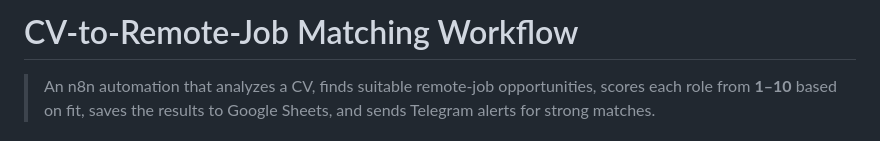
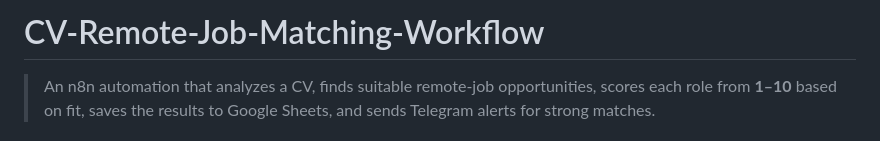
Before and after one commit to AhmedTarekPortfolio/CV-Remote-Job-Matching-Workflow, a Markdown page: README.md, the part around the change. GitHub-like rendering.

Commit message:
Fix title formatting in README.md

```diff
--- a/README.md
+++ b/README.md
@@ -1,4 +1,4 @@
-# CV-to-Remote-Job Matching Workflow
+# CV-Remote-Job-Matching-Workflow
 
 > An n8n automation that analyzes a CV, finds suitable remote-job opportunities, scores each role from **1–10** based on fit, saves the results to Google Sheets, and sends Telegram alerts for strong matches.
 
```
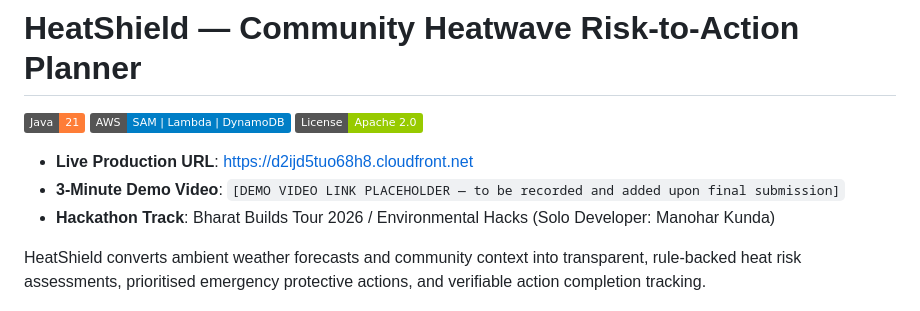
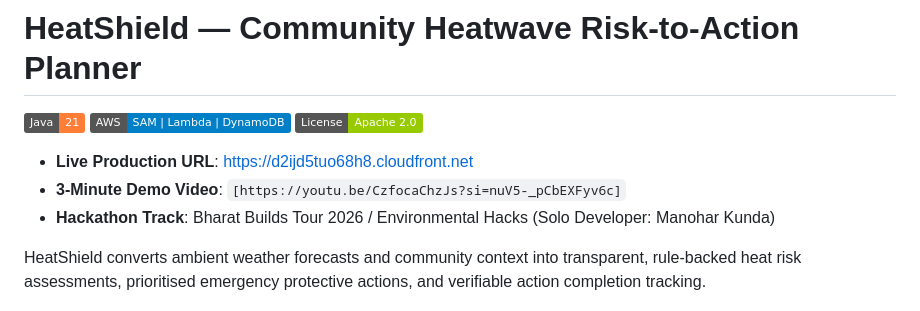
Before and after one commit to manohar-kunda/HeatShield, a Markdown page: README.md, the part around the change. Drawn GitHub-style; badges without logos.

Commit message:
Update demo video link in README
Added Youtube Demo Video Link In the README.md file

```diff
--- a/README.md
+++ b/README.md
@@ -5,7 +5,7 @@
 [![License](https://img.shields.io/badge/License-Apache%202.0-green.svg)](LICENSE)
 
 - **Live Production URL**: [https://d2ijd5tuo68h8.cloudfront.net](https://d2ijd5tuo68h8.cloudfront.net)
-- **3-Minute Demo Video**: `[DEMO VIDEO LINK PLACEHOLDER — to be recorded and added upon final submission]`
+- **3-Minute Demo Video**: `[https://youtu.be/CzfocaChzJs?si=nuV5-_pCbEXFyv6c]`
 - **Hackathon Track**: Bharat Builds Tour 2026 / Environmental Hacks (Solo Developer: Manohar Kunda)
 
 HeatShield converts ambient weather forecasts and community context into transparent, rule-backed heat risk assessments, prioritised emergency protective actions, and verifiable action completion tracking.
```
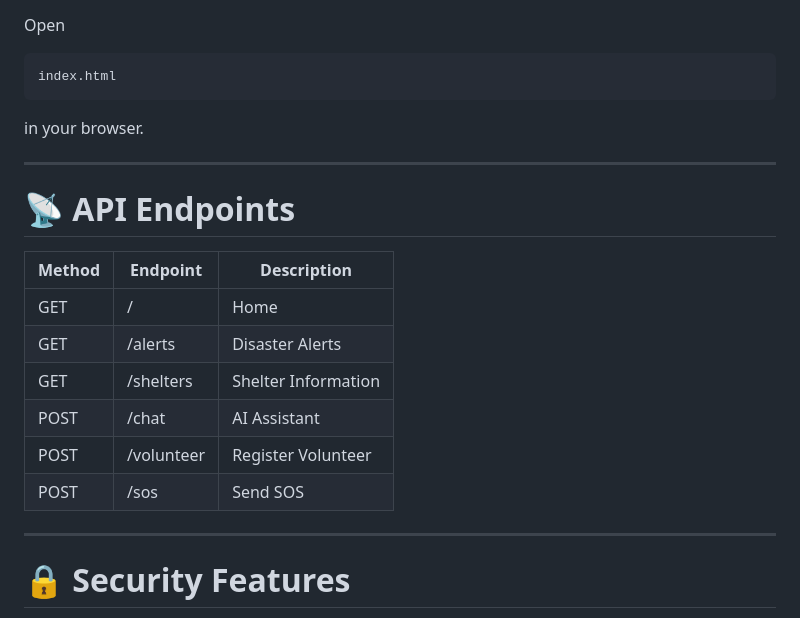
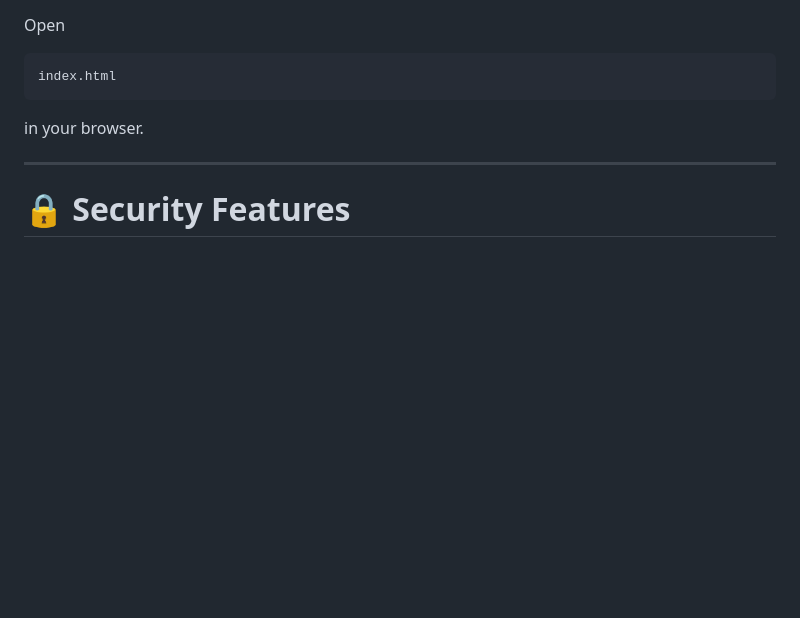
Before and after one commit to singh459/SafeBridge-AI, a Markdown page: README.md, the part around the change. Drawn GitHub-style; blank space fills up the shorter version.

Commit message:
updated
add few things

```diff
--- a/README.md
+++ b/README.md
@@ -173,19 +173,6 @@ in your browser.
 
 ---
 
-# 📡 API Endpoints
-
-| Method | Endpoint | Description |
-|---------|----------|-------------|
-| GET | / | Home |
-| GET | /alerts | Disaster Alerts |
-| GET | /shelters | Shelter Information |
-| POST | /chat | AI Assistant |
-| POST | /volunteer | Register Volunteer |
-| POST | /sos | Send SOS |
-
----
-
 # 🔒 Security Features
 
 - Input Validation
```
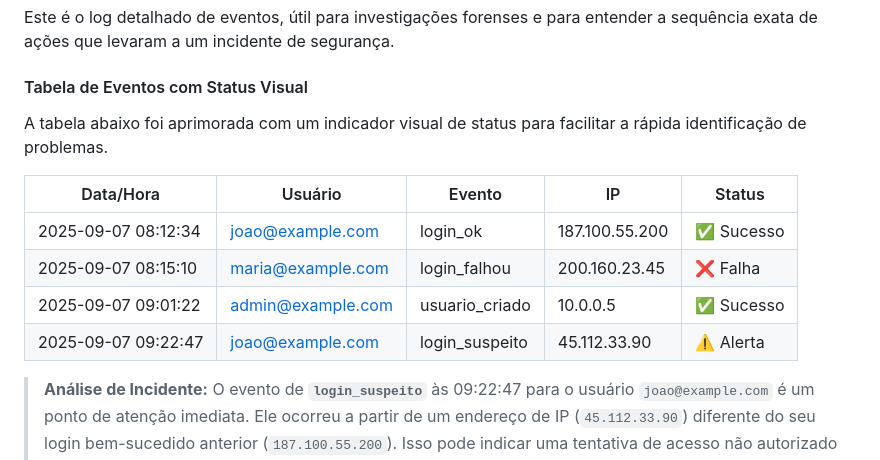
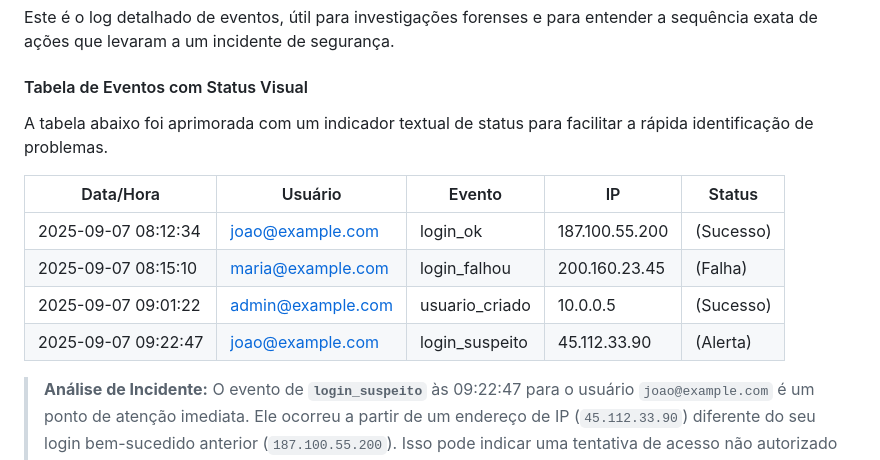
Before and after one commit to xmoraesanapaula-dotcom/superprote-o.github.io, a Markdown page: docs/artigos/relatorios-visuais.md, the part around the change. Drawn GitHub-style.

```diff
--- a/docs/artigos/relatorios-visuais.md
+++ b/docs/artigos/relatorios-visuais.md
@@ -64,14 +64,14 @@ Este é o log detalhado de eventos, útil para investigações forenses e para e
 
 #### Tabela de Eventos com Status Visual
 
-A tabela abaixo foi aprimorada com um indicador visual de status para facilitar a rápida identificação de problemas.
+A tabela abaixo foi aprimorada com um indicador textual de status para facilitar a rápida identificação de problemas.
 
-| Data/Hora           | Usuário            | Evento          | IP             | Status   |
-| ------------------- | ------------------ | --------------- | -------------- | -------- |
-| 2025-09-07 08:12:34 | joao@example.com   | login_ok        | 187.100.55.200 | ✅ Sucesso |
-| 2025-09-07 08:15:10 | maria@example.com  | login_falhou    | 200.160.23.45  | ❌ Falha   |
-| 2025-09-07 09:01:22 | admin@example.com  | usuario_criado  | 10.0.0.5       | ✅ Sucesso |
-| 2025-09-07 09:22:47 | joao@example.com   | login_suspeito  | 45.112.33.90   | ⚠️ Alerta  |
+| Data/Hora           | Usuário            | Evento          | IP             | Status     |
+| ------------------- | ------------------ | --------------- | -------------- | ---------- |
+| 2025-09-07 08:12:34 | joao@example.com   | login_ok        | 187.100.55.200 | (Sucesso)  |
+| 2025-09-07 08:15:10 | maria@example.com  | login_falhou    | 200.160.23.45  | (Falha)    |
+| 2025-09-07 09:01:22 | admin@example.com  | usuario_criado  | 10.0.0.5       | (Sucesso)  |
+| 2025-09-07 09:22:47 | joao@example.com   | login_suspeito  | 45.112.33.90   | (Alerta)   |
 
 > **Análise de Incidente:**
 > O evento de **`login_suspeito`** às 09:22:47 para o usuário `joao@example.com` é um ponto de atenção imediata. Ele ocorreu a partir de um endereço de IP (`45.112.33.90`) diferente do seu login bem-sucedido anterior (`187.100.55.200`). Isso pode indicar uma tentativa de acesso não autorizado e justifica uma investigação mais aprofundada.
```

# # # #

**Task prompt:** Since the copy must contain no pictures, return only the text of the records, exactly as it stands.

**Expected answer:**
Before and after one commit to AhmedTarekPortfolio/CV-Remote-Job-Matching-Workflow, a Markdown page: README.md, the part around the change. GitHub-like rendering.

Commit message:
Fix title formatting in README.md

```diff
--- a/README.md
+++ b/README.md
@@ -1,4 +1,4 @@
-# CV-to-Remote-Job Matching Workflow
+# CV-Remote-Job-Matching-Workflow
 
 > An n8n automation that analyzes a CV, finds suitable remote-job opportunities, scores each role from **1–10** based on fit, saves the results to Google Sheets, and sends Telegram alerts for strong matches.
 
```
Before and after one commit to manohar-kunda/HeatShield, a Markdown page: README.md, the part around the change. Drawn GitHub-style; badges without logos.

Commit message:
Update demo video link in README
Added Youtube Demo Video Link In the README.md file

```diff
--- a/README.md
+++ b/README.md
@@ -5,7 +5,7 @@
 [![License](https://img.shields.io/badge/License-Apache%202.0-green.svg)](LICENSE)
 
 - **Live Production URL**: [https://d2ijd5tuo68h8.cloudfront.net](https://d2ijd5tuo68h8.cloudfront.net)
-- **3-Minute Demo Video**: `[DEMO VIDEO LINK PLACEHOLDER — to be recorded and added upon final submission]`
+- **3-Minute Demo Video**: `[https://youtu.be/CzfocaChzJs?si=nuV5-_pCbEXFyv6c]`
 - **Hackathon Track**: Bharat Builds Tour 2026 / Environmental Hacks (Solo Developer: Manohar Kunda)
 
 HeatShield converts ambient weather forecasts and community context into transparent, rule-backed heat risk assessments, prioritised emergency protective actions, and verifiable action completion tracking.
```
Before and after one commit to singh459/SafeBridge-AI, a Markdown page: README.md, the part around the change. Drawn GitHub-style; blank space fills up the shorter version.

Commit message:
updated
add few things

```diff
--- a/README.md
+++ b/README.md
@@ -173,19 +173,6 @@ in your browser.
 
 ---
 
-# 📡 API Endpoints
-
-| Method | Endpoint | Description |
-|---------|----------|-------------|
-| GET | / | Home |
-| GET | /alerts | Disaster Alerts |
-| GET | /shelters | Shelter Information |
-| POST | /chat | AI Assistant |
-| POST | /volunteer | Register Volunteer |
-| POST | /sos | Send SOS |
-
----
-
 # 🔒 Security Features
 
 - Input Validation
```
Before and after one commit to xmoraesanapaula-dotcom/superprote-o.github.io, a Markdown page: docs/artigos/relatorios-visuais.md, the part around the change. Drawn GitHub-style.

```diff
--- a/docs/artigos/relatorios-visuais.md
+++ b/docs/artigos/relatorios-visuais.md
@@ -64,14 +64,14 @@ Este é o log detalhado de eventos, útil para investigações forenses e para e
 
 #### Tabela de Eventos com Status Visual
 
-A tabela abaixo foi aprimorada com um indicador visual de status para facilitar a rápida identificação de problemas.
+A tabela abaixo foi aprimorada com um indicador textual de status para facilitar a rápida identificação de problemas.
 
-| Data/Hora           | Usuário            | Evento          | IP             | Status   |
-| ------------------- | ------------------ | --------------- | -------------- | -------- |
-| 2025-09-07 08:12:34 | joao@example.com   | login_ok        | 187.100.55.200 | ✅ Sucesso |
-| 2025-09-07 08:15:10 | maria@example.com  | login_falhou    | 200.160.23.45  | ❌ Falha   |
-| 2025-09-07 09:01:22 | admin@example.com  | usuario_criado  | 10.0.0.5       | ✅ Sucesso |
-| 2025-09-07 09:22:47 | joao@example.com   | login_suspeito  | 45.112.33.90   | ⚠️ Alerta  |
+| Data/Hora           | Usuário            | Evento          | IP             | Status     |
+| ------------------- | ------------------ | --------------- | -------------- | ---------- |
+| 2025-09-07 08:12:34 | joao@example.com   | login_ok        | 187.100.55.200 | (Sucesso)  |
+| 2025-09-07 08:15:10 | maria@example.com  | login_falhou    | 200.160.23.45  | (Falha)    |
+| 2025-09-07 09:01:22 | admin@example.com  | usuario_criado  | 10.0.0.5       | (Sucesso)  |
+| 2025-09-07 09:22:47 | joao@example.com   | login_suspeito  | 45.112.33.90   | (Alerta)   |
 
 > **Análise de Incidente:**
 > O evento de **`login_suspeito`** às 09:22:47 para o usuário `joao@example.com` é um ponto de atenção imediata. Ele ocorreu a partir de um endereço de IP (`45.112.33.90`) diferente do seu login bem-sucedido anterior (`187.100.55.200`). Isso pode indicar uma tentativa de acesso não autorizado e justifica uma investigação mais aprofundada.
```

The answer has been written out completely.